Ashley Brooks’s says, “For masturbation videos, unsanitized sex toys were offered as props. On set, if a girl was having reservations, or second thoughts, the producers would become very belligerent. I remember during one particular production, this girl, who was new to porn, came with her boyfriend. She couldn’t have been any older than 19 or 20. When it was time for her scene, she said she wasn’t sure she wanted to do it. She was very distraught, and nervous, but the producers and her boyfriend just kept egging her on. They told her how sexy she was, and eventually became very irate, telling her how she shouldn’t be there wasting their time if she wasn’t serious. Most producers have absolutely no patience with the girls, even though being on set is a very traumatizing experience. There is no room for compassion in the porn industry.”

The fact is you can read dozens and dozens of stories about the truth of the porn industry. Shelley Lubben’s new book called “Truth behind the fantasy of porn,” is a sizzling page turner of nothing but the truth. Men and women are trapped behind the fantasy of porn and we as a society are forgetting how to be loving and caring for one another. Porn ruins our ability to have ‘normal’ sex because we become addicted to unnatural, violent, and unethical sex which no longer satisfies.
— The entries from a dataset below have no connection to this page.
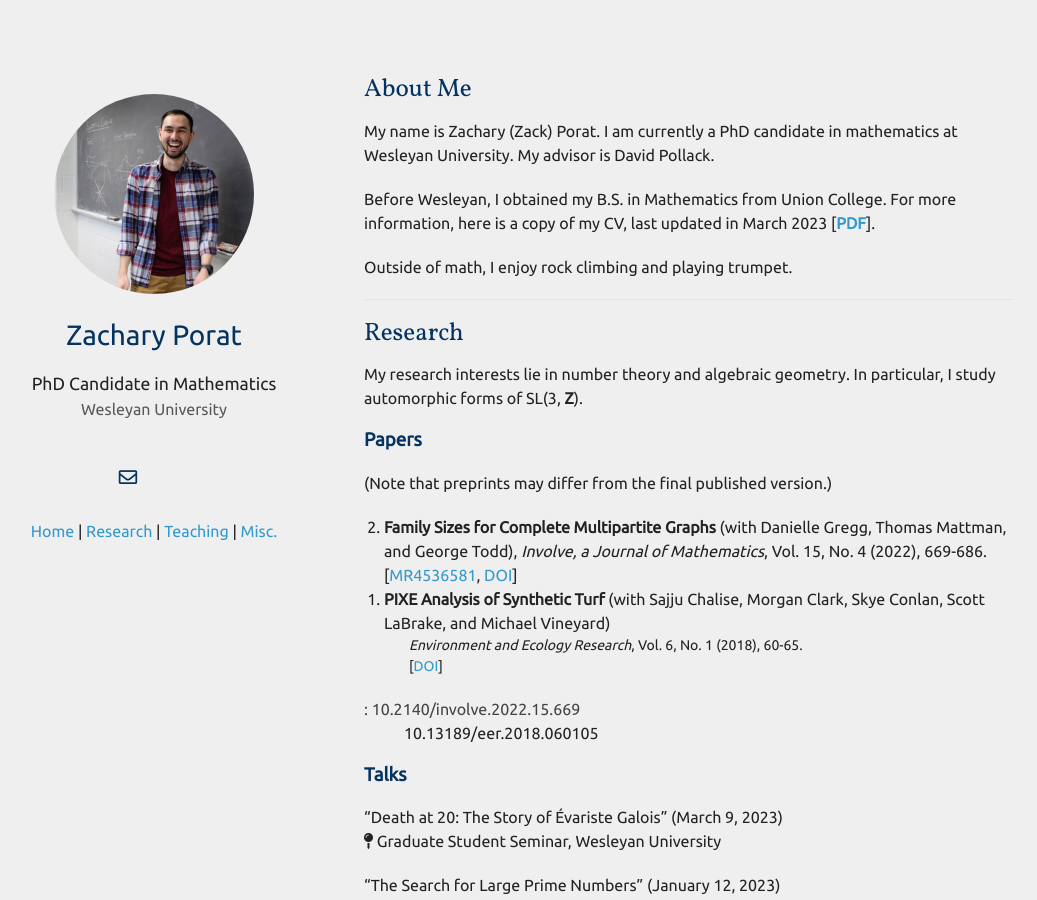
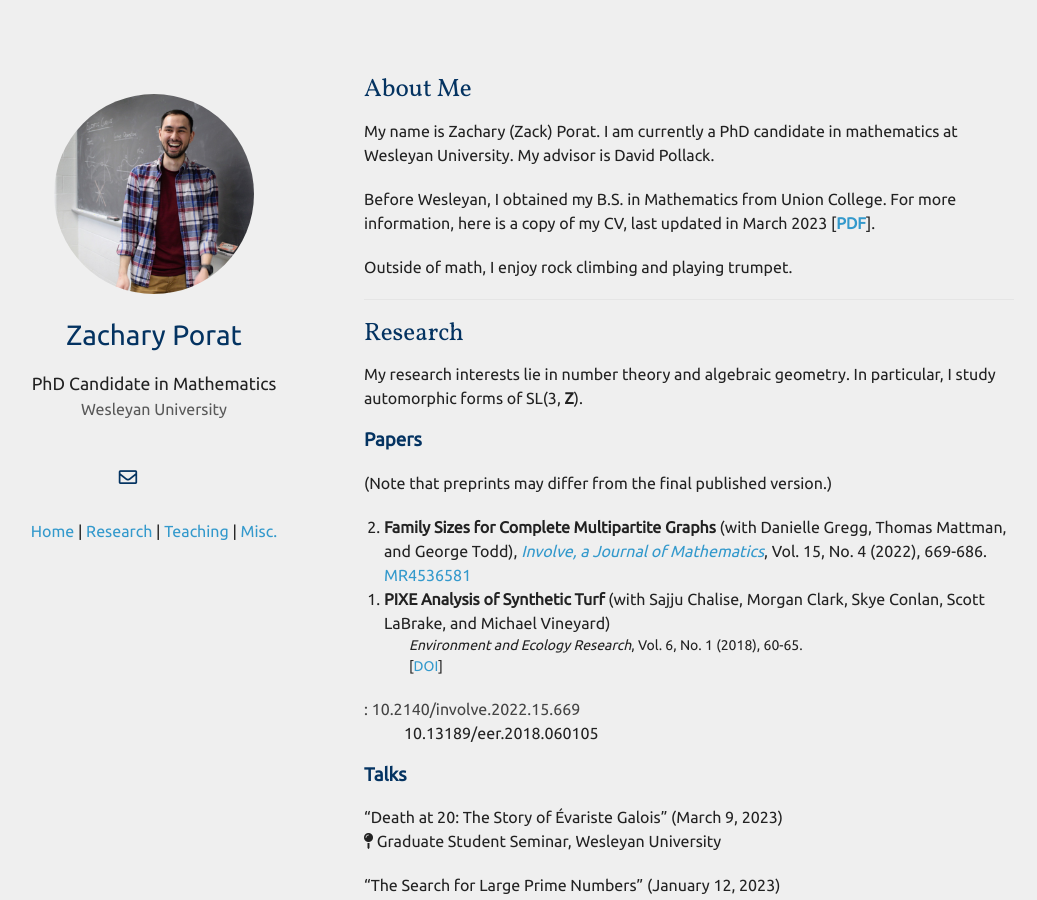
Before and after one commit to zporat/zporat.github.io, a Jekyll site: the page built from index.md, in a window 1280 px wide and 900 px high. Shown: the whole window, without its empty margins (101-1138 px from the left). Built offline with Jekyll 4.4.1, drawn with Linux system fonts in a browser that asks for light colours; nearby versions of some CDN libraries; a style sheet for code colours, icons or effects is not loaded; our own code applies the rules of GitHub Pages for plain Markdown files.

Commit message:
Update index.md

```diff
--- a/index.md
+++ b/index.md
@@ -21,7 +21,7 @@
 (Note that preprints may differ from the final published version.)
 
 <ol reversed style="margin-left:-20px">
-<li><b>Family Sizes for Complete Multipartite Graphs</b> (with Danielle Gregg, Thomas Mattman, and George Todd), <i>Involve, a Journal of Mathematics</i>, Vol. 15, No. 4 (2022), 669-686. [<a href="https://mathscinet.ams.org/mathscinet/article?mr=4536581">MR4536581</a>, <a href="https://msp.org/involve/2022/15-4/p07.xhtml">DOI</a>]</li>
+<li><b>Family Sizes for Complete Multipartite Graphs</b> (with Danielle Gregg, Thomas Mattman, and George Todd), <a href="https://msp.org/involve/2022/15-4/p07.xhtml"><i>Involve, a Journal of Mathematics</i></a>, Vol. 15, No. 4 (2022), 669-686. <a href="https://mathscinet.ams.org/mathscinet/article?mr=4536581">MR4536581</a></li>
 <li><b>PIXE Analysis of Synthetic Turf</b> (with Sajju Chalise, Morgan Clark, Skye Conlan, Scott LaBrake, and Michael Vineyard)</li>
 <ul style="list-style-type:none; font-size:14px; margin-left:-15px;">
     <li><i>Environment and Ecology Research</i>, Vol. 6, No. 1 (2018), 60-65. </li>
```
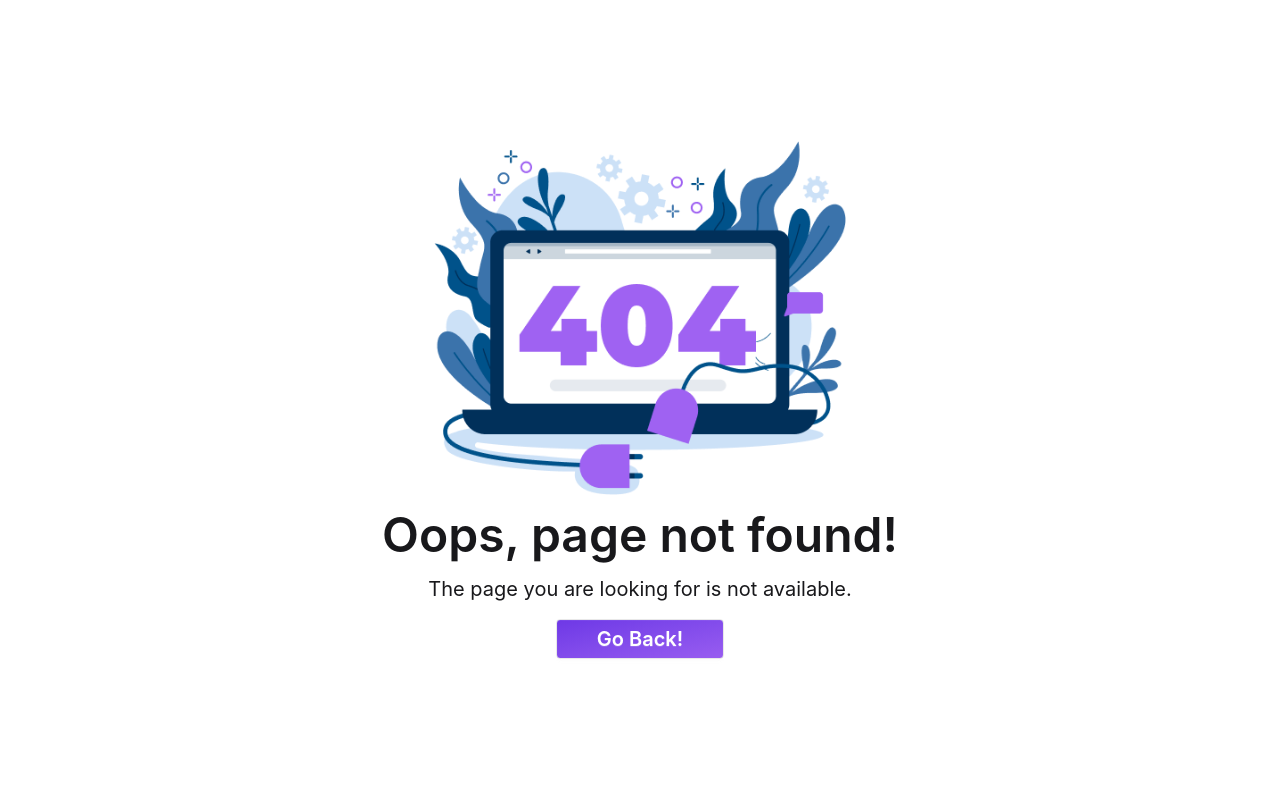
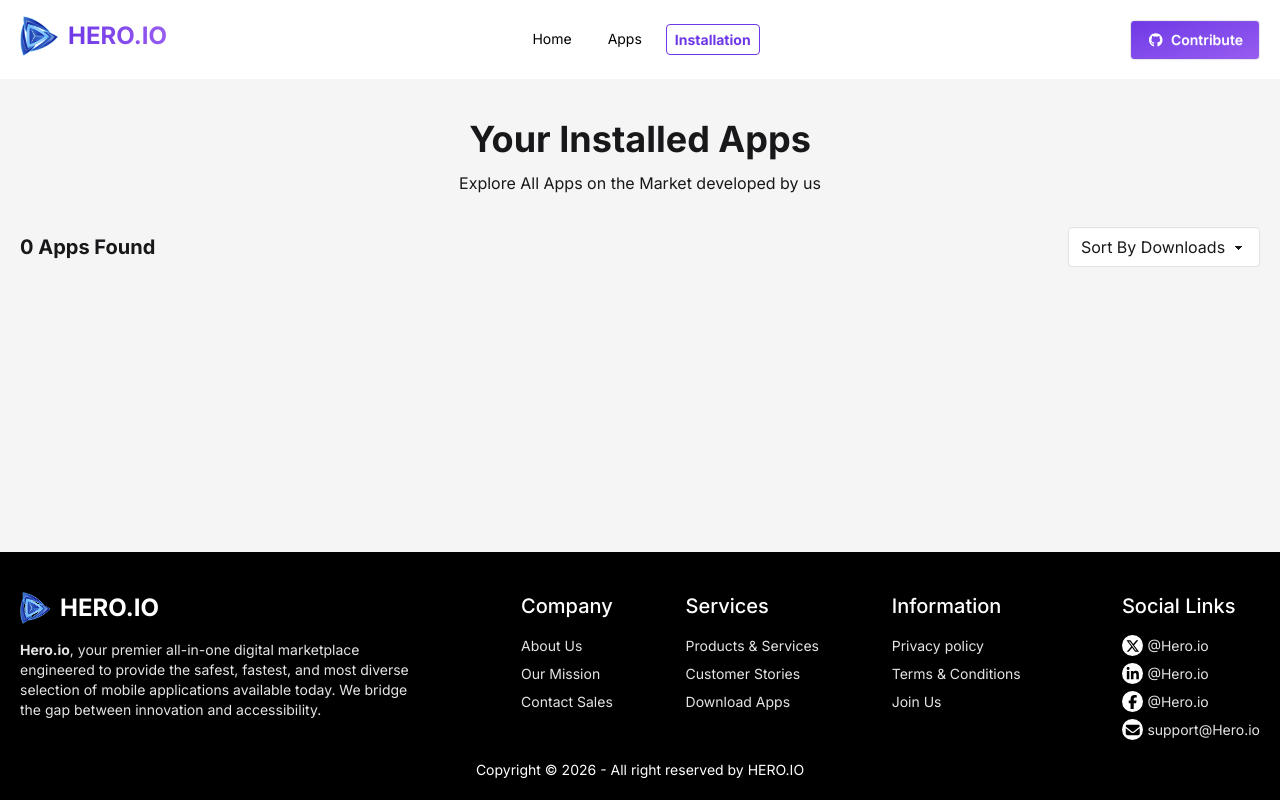
Before and after one commit to ahmedTonoy/AppHub, a React (Vite) app: page /installation in a window 1280 px wide. Before the commit this address had no page. Built offline with nearby package versions, Linux system fonts and the light colour scheme.

Commit message:
feat: implement installation page with local storage accessibility

```diff
--- a/src/Routes/Routes.jsx
+++ b/src/Routes/Routes.jsx
@@ -5,6 +5,7 @@ import Home from "../pages/Home/Home";
 import LoadingSpinner from "../components/common/LoadingSpinner/LoadingSpinner";
 import Apps from "../pages/Apps/Apps";
 import AppDetails from "../pages/AppDetails/AppDetails";
+import InstalledApps from "../pages/InstalledApps/InstalledApps";
 
 export const router = createBrowserRouter([
   {
@@ -25,6 +26,12 @@ export const router = createBrowserRouter([
         HydrateFallback: LoadingSpinner,
       },
       {
+        path: "installation",
+        loader: () => fetch("/appData.json"),
+        Component: InstalledApps,
+        HydrateFallback: LoadingSpinner,
+      },
+      {
         path: "appDetails/:id",
         loader: () => fetch("/appData.json"),
         Component: AppDetails,
--- /dev/null
+++ b/src/components/ui/InstalledAppCard/InstalledAppCard.jsx
@@ -0,0 +1,62 @@
+import { formatNumber } from "../../../utils/formatNumber";
+import downloadIcon from "../../../assets/icon-downloads.png";
+import starIcon from "../../../assets/icon-ratings.png";
+import { updateLs } from "../../../utils/localStorageTracker";
+import { toast } from "react-toastify";
+import { FontAwesomeIcon } from "@fortawesome/react-fontawesome";
+import { faTrashCan } from "@fortawesome/free-solid-svg-icons";
+
+const InstalledAppCard = ({ app, setInstalledApps }) => {
+  const { id, image, title, downloads, ratingAvg, size } = app;
+
+  const handleClick = (id, title) => {
+    updateLs(id);
+    setInstalledApps((prevApps) => prevApps.filter((app) => app.id !== id));
+    toast.error(`${title} uninstalled`, {
+      autoClose: 2500,
+      icon: <FontAwesomeIcon className="text-red-500" icon={faTrashCan} />,
+    });
+  };
+
+  return (
+    <div className="flex flex-col lg:flex-row lg:justify-between items-center bg-white p-4 rounded">
+      <div className="grid grid-cols-[1fr_3fr] items-center lg:flex gap-4">
+        <div className="md:w-18">
+          <img className="w-full rounded-lg" src={image} alt="App image" />
+        </div>
+        <div className="flex flex-col gap-4 lg:justify-between">
+          <h1 className="font-bold text-xl">{title}</h1>
+          <div className="flex gap-8 items-center font-bold">
+            <span className="flex items-center gap-2 rounded-lg text-[#00D390]">
+              <img className="w-6" src={downloadIcon} alt="" />
+              <p>{formatNumber(downloads)}</p>
+            </span>
+            <span className="flex items-center gap-2 rounded-lg text-[#FF8811]">
+              <img className="w-6" src={starIcon} alt="" />
+              <p>{ratingAvg}</p>
+            </span>
+            <span>
+              <p className="font-normal text-[#627382]">{size} MB</p>
+            </span>
+          </div>
+          <button
+            onClick={() => handleClick(id, title)}
+            className="lg:hidden btn bg-[#00D390] text-white font-semibold"
+          >
+            Uninstall
+          </button>
+        </div>
+      </div>
+      <div>
+        <button
+          onClick={() => handleClick(id, title)}
+          className="hidden lg:block btn bg-[#00D390] text-white font-semibold"
+        >
+          Uninstall
+        </button>
+      </div>
+    </div>
+  );
+};
+
+export default InstalledAppCard;
--- /dev/null
+++ b/src/components/ui/SortDropdown/SortDropdown.jsx
@@ -0,0 +1,19 @@
+const SortDropdown = ({ setSortOrder, sortField }) => {
+  return (
+    <div>
+      <select
+        // value={sortOrder}
+        defaultValue={`Sort By ${sortField}`}
+        onChange={(e) => setSortOrder(e.target.value)}
+        className="select w-48 outline-none text-[16px] bg-white border-[#E2E2E3]"
+      >
+        <option disabled={true}>{`Sort By ${sortField}`}</option>
+        <option value="default">Default</option>
+        <option value="asc">Low-High</option>
+        <option value="desc">High-Low</option>
+      </select>
+    </div>
+  );
+};
+
+export default SortDropdown;
--- a/src/pages/Apps/Apps.jsx
+++ b/src/pages/Apps/Apps.jsx
@@ -39,7 +39,7 @@ const Apps = () => {
           </label>
         </div>
       </div>
-      <div className="grid grid-cols-1 md:grid-cols-2 lg:grid-cols-4 gap-6 my-10">
+      <div className="grid grid-cols-1 md:grid-cols-2 lg:grid-cols-4 gap-6  mt-5 mb-10">
         {allApps.map((app) => (
           <AppCard key={app.id} app={app}></AppCard>
         ))}
--- /dev/null
+++ b/src/pages/InstalledApps/InstalledApps.jsx
@@ -0,0 +1,50 @@
+import { useLoaderData } from "react-router";
+import SortDropdown from "../../components/ui/SortDropdown/SortDropdown";
+import { useState } from "react";
+import { installedAppsFinder } from "../../utils/installedAppsFinder";
+import InstalledAppCard from "../../components/ui/InstalledAppCard/InstalledAppCard";
+import { sortItems } from "../../utils/sortItems";
+
+const InstalledApps = () => {
+  const allApps = useLoaderData();
+  const [installedApps, setInstalledApps] = useState(
+    () => installedAppsFinder(allApps) || [],
+  );
+
+  const totalInstalledCount = installedApps.length;
+
+  const [sortOrder, setSortOrder] = useState("default");
+  const sortField = "Downloads";
+
+  const sortedInstalledApps = sortItems(installedApps, "downloads", sortOrder);
+
+  return (
+    <div className="container px-4 lg:px-0">
+      <div className="mt-10 mb-8 text-center">
+        <h1 className="mb-3 font-bold text-4xl">Your Installed Apps</h1>
+        <p className="px-5 lg:px-0">
+          Explore All Apps on the Market developed by us
+        </p>
+      </div>
+      <div>
+        <div className="flex flex-col md:flex-row gap-5 md:justify-between items-center">
+          <h2 className="font-bold text-xl">
+            <span>{totalInstalledCount}</span> Apps Found
+          </h2>
+          <SortDropdown setSortOrder={setSortOrder} sortField={sortField} />
+        </div>
+      </div>
+      <div className="flex flex-col gap-4 mt-5 mb-10">
+        {sortedInstalledApps.map((app) => (
+          <InstalledAppCard
+            key={app.id}
+            app={app}
+            setInstalledApps={setInstalledApps}
+          />
+        ))}
+      </div>
+    </div>
+  );
+};
+
+export default InstalledApps;
--- /dev/null
+++ b/src/utils/installedAppsFinder.js
@@ -0,0 +1,9 @@
+import { getFromLs } from "./localStorageTracker";
+
+export const installedAppsFinder = (allApps) => {
+  const installedAppIds = getFromLs();
+  const installedApps = allApps.filter((app) =>
+    installedAppIds.includes(app.id),
+  );
+  return installedApps;
+};
--- a/src/utils/localStorageTracker.js
+++ b/src/utils/localStorageTracker.js
@@ -17,7 +17,10 @@ export const updateLs = (id) => {
   const existingData = getFromLs();
   if(!existingData.includes(id)) {
     existingData.push(id);
-    const newLsData = JSON.stringify(existingData);
-    localStorage.setItem('installed', newLsData);
+    const updatedLsData = JSON.stringify(existingData);
+    localStorage.setItem('installed', updatedLsData);
+  } else if(existingData.includes(id)) {
+    const updatedLsData = JSON.stringify(existingData.filter(item => item !== id));
+    localStorage.setItem('installed', updatedLsData);
   }
 };
--- /dev/null
+++ b/src/utils/sortItems.js
@@ -0,0 +1,16 @@
+export const sortItems = (originalList, sortField, sortOrder) => {
+  if(!sortOrder || sortOrder === 'default') {
+    return originalList;
+  }
+
+  return [...originalList].sort((a, b) => {
+    const valueA = a[sortField];
+    const valueB = b[sortField];
+
+    if(typeof valueA === 'string') {
+      return sortOrder === 'asc' ? valueA.localeCompare(valueB) : valueB.localeCompare(valueA);
+    }
+
+    return sortOrder === 'asc' ? valueA - valueB : valueB - valueA;
+  });
+};
```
Another great resource for finding out the truth about the porn industry is by Gail Dines, the author of an explosive new book about the sex industry, on why pornography has never been a greater threat to our relationships. It also leads to other forms of illegal pornography such as child porn. Here is what she had to say:

"I recently interviewed a number of men in prison who had committed rape against children. All were habitual users of child pornography. "What they said to me was they got bored with ‘regular’ porn and wanted something fresh. They were horrified at the idea of sex with a prepubescent child initially but within six months they had all raped a child."

As a society, we have lost the ability to care for each other and our children. Porn is not glamorous. It is dangerous not only to the mind and body, but to the soul. The attitudes against women and children have turned violent. Advocates say we must change the course if history or we are doomed. Child sex trafficking and human sex trafficking are all related to the porn industry, and there are hundreds of stories by famous, former porn stars to share the truth with you.

Another great article that discusses the affects of porn on the brain: How Pornography Drugs and Changes Your Brain by Donald L. Hilton, Jr. describe in detail the effect of porn on the brain.

“It’s not that the facts aren’t readily available,” says one Californian mom. “it’s that people no longer care if they molest a child, rape or enslave a woman, or sleep with a dog. Morality has gone way down and it is called ‘freedom’ but freedom for whom? Certainly not the child, women, or dog that is being raped and forced into the sex acts. This is evident by the state of the world and they way people act today.”